Chapter 3 Adding and Subtracting Decimals
- Activity: What does the decimal mean?
- Dr. Nicki’s Pintrest on Decimals
- Place Value Sliders
Pre-assessment: Find out which of your students can regroup when adding and subtracting fluently with whole numbers. Find out who can tell how many tens are in the number 1,456 and explain why.
Do not write the numbers on the place value chart on a diagonal.
Use measurement to help students see thousandths. For example, a millimeter is 1/1000 of a meter. It takes 1000 millimeters to make a 1 meter. Say: “If our meter is a whole, kind of like 1 whole dollar bill, how would we represent that on the place value chart?” Have students make using register tape. This is a linear model.
Materials: Money, base-ten blocks (area model) or decimal squares
- Lesson 3.1: Use Kagan strategy of Quiz, Quiz, Trade or Find Someone Who.

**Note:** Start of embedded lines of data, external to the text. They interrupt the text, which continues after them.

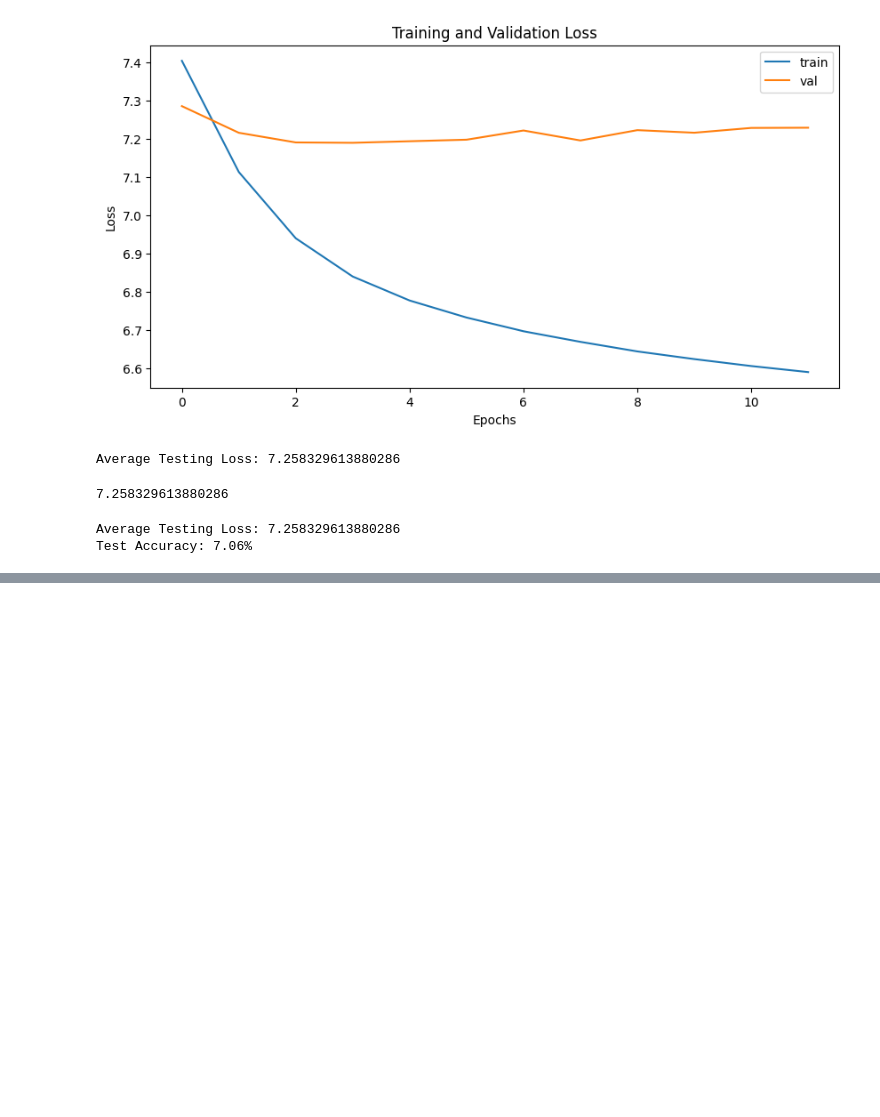
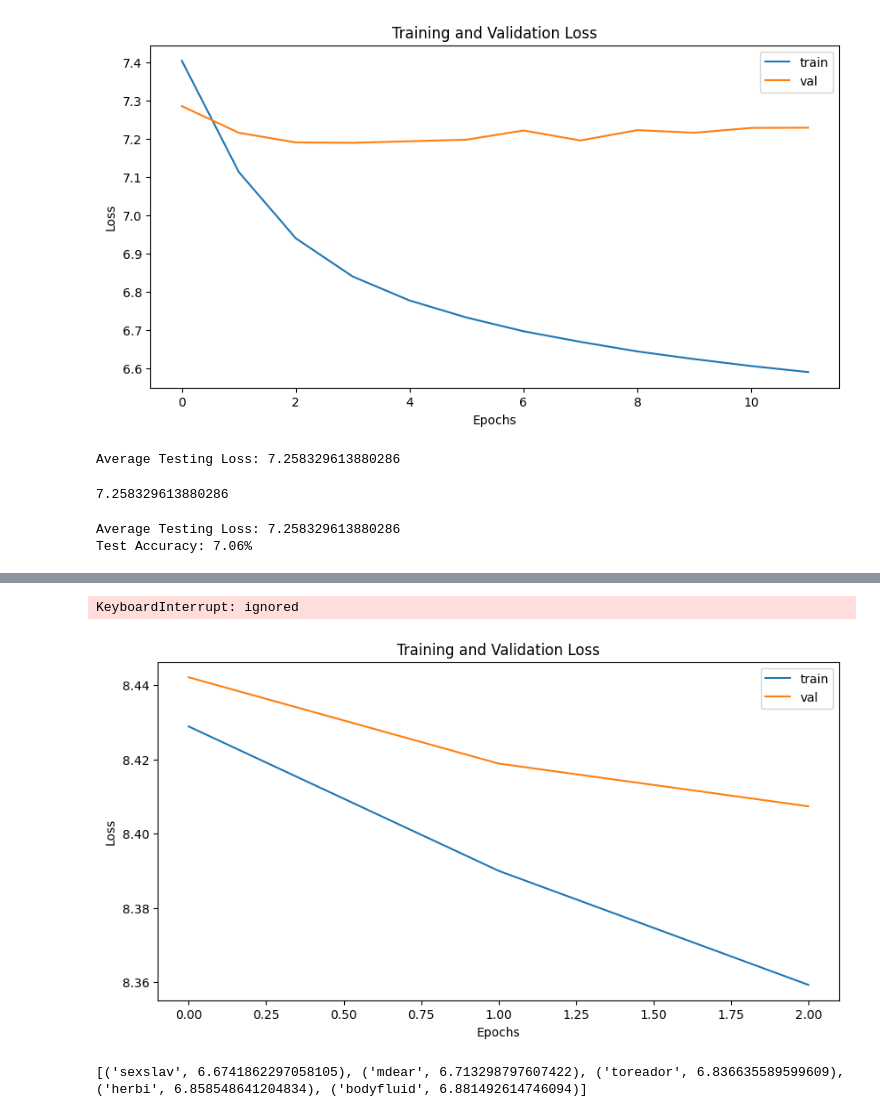
Before and after one commit to tusharmanekar/ml4nlp-1, a Jupyter notebook: ex02/ex02_wordembeddings.ipynb, the cells around one changed output, grey strips where cells are left out. Saved outputs shown, nothing was run; the diff lists cells and outputs as text; code cells hidden in the pictures; blank space fills up the shorter version.

```diff
--- a/ex02/ex02_wordembeddings.ipynb
+++ b/ex02/ex02_wordembeddings.ipynb
@@ -533,0 +618,69 @@ Test Accuracy: 7.06%
+# %%
+# Create the full dataset using the raw text
+full_dataset_scifi = CBOWDataset(CONTEXT_WIDTH_SCIFI, word_to_ix_scifi, raw_text=raw_text_scifi)
+
+
+# Split the dataset into training, validation, and test sets
+train_data_scifi, temp_data = train_test_split(full_dataset_scifi.data, test_size=0.2, random_state=42)
+val_data_scifi, test_data_scifi = train_test_split(temp_data, test_size=0.5, random_state=42)
+
+
+# Using the split data to instantiate datasets
+# raw_text is defaulted to None when using preprocessed_data
+train_dataset_scifi = CBOWDataset(context_size=CONTEXT_WIDTH_SCIFI, word_to_ix=word_to_ix_scifi, preprocessed_data=train_data_scifi)
+val_dataset_scifi  = CBOWDataset(context_size=CONTEXT_WIDTH_SCIFI, word_to_ix=word_to_ix_scifi, preprocessed_data=val_data_scifi)
+test_dataset_scifi  = CBOWDataset(context_size=CONTEXT_WIDTH_SCIFI, word_to_ix=word_to_ix_scifi, preprocessed_data=test_data_scifi)
+
+# Creating dataloaders for each dataset
+train_dataloader = DataLoader(train_dataset_scifi , batch_size=64, shuffle=True, num_workers=4)
+val_dataloader = DataLoader(val_dataset_scifi , batch_size=64, shuffle=False, num_workers=4)
+test_dataloader = DataLoader(test_dataset_scifi , batch_size=64, shuffle=False, num_workers=4)
+# %%
+# Initialize training
+
+model_scifi = CBOW(vocab_size_scifi, EMBEDDING_DIM_SCIFI,CONTEXT_WIDTH_SCIFI, HIDDEN_DIM_SCIFI, word_to_ix_scifi)
+
+device = torch.device("cuda" if torch.cuda.is_available() else "cpu")
+model_scifi.to(device)
+
+optimizer = torch.optim.Adam(model_scifi.parameters(), lr=0.001)
+loss_function = nn.NLLLoss()
+
+train_losses, val_losses = model_scifi.train_model(N_EPOCHS_SCIFI, optimizer, train_dataloader, val_dataloader, device)
+# %% [output]
+KeyboardInterrupt: ignored
+# %%
+# After training
+plt.figure(figsize=(10,5))
+plt.title("Training and Validation Loss")
+plt.plot(train_losses, label="train")
+plt.plot(val_losses, label="val")
+plt.xlabel("Epochs")
+plt.ylabel("Loss")
+plt.legend()
+plt.show()
+# %% [output]
+[figure, added]
+# %%
+# slope, scare, rich are less frequent
+words_scifi=["old","long", "rich","said","cant","scare","time","planet","slope"]
+
+def get_closest_word(word, topn=5):
+  word_distance = []
+  emb = model_scifi.embeddings
+  pdist = nn.PairwiseDistance()
+  i = word_to_ix_scifi[word]
+  lookup_tensor_i = torch.tensor([i], dtype=torch.long).to(device)
+  v_i = emb(lookup_tensor_i)
+  for j in range(len(vocab_scifi)):
+    if j != i:
+      lookup_tensor_j = torch.tensor([j], dtype=torch.long).to(device)
+      v_j = emb(lookup_tensor_j)
+      word_distance.append((ix_to_word_scifi[j], float(pdist(v_i, v_j))))
+  word_distance.sort(key=lambda x: x[1])
+  return word_distance[:topn]
+
+for x in words_scifi:
+  print(get_closest_word(x))
+# %% [output]
+[('sexslav', 6.6741862297058105), ('mdear', 6.713298797607422), ('toreador', 6.836635589599609), ('herbi', 6.858548641204834), ('bodyfluid', 6.881492614746094)]
```
Also changed, not shown: parts of 22 cells of this notebook.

- Lesson 3.2: Make an anchor chart and game with the students that show different representations of numbers by place. Ensure that you name the different ways to show numbers, e.g. standard form, expanded form by place value, expanded form using decimal fractions, expanded form using exponents, using multiplication by place value, word form, unit form, etc. Make this into a center.
- Lesson 3.3: Ways to compare decimals: By position in a place value chart, by expanded form, placement on a number line, multiply by 10, 100 or 1000 to make into whole numbers, using pictures or concrete objects, etc.
- Lesson 3.4: Use a number line! See link for ITPs Decimals. Do not teach the traditional procedure. Make students reason out what is happening. Make compare decimals into a center and do a Quiz, Quiz, Trade.
- Have a day of centers to revisit concepts 3.1 – 3.4. Do a guided group with Tier 2 or 3 students on addition of decimals using concrete materials. You are getting ready for Lesson 3.5. Have a center where you shift the whole and reposition the base-ten blocks redefine the whole.
- Lesson 3.5 & 3.6, 3.8 & 3.9: Spend 2 days on each of these topics and explicitly included examples, when regrouping is going to be involved. Student must act out all the problem, sketch and place in a context. Turn the “Advanced Learners” on pg. 182 into a center activity to revisit all year long.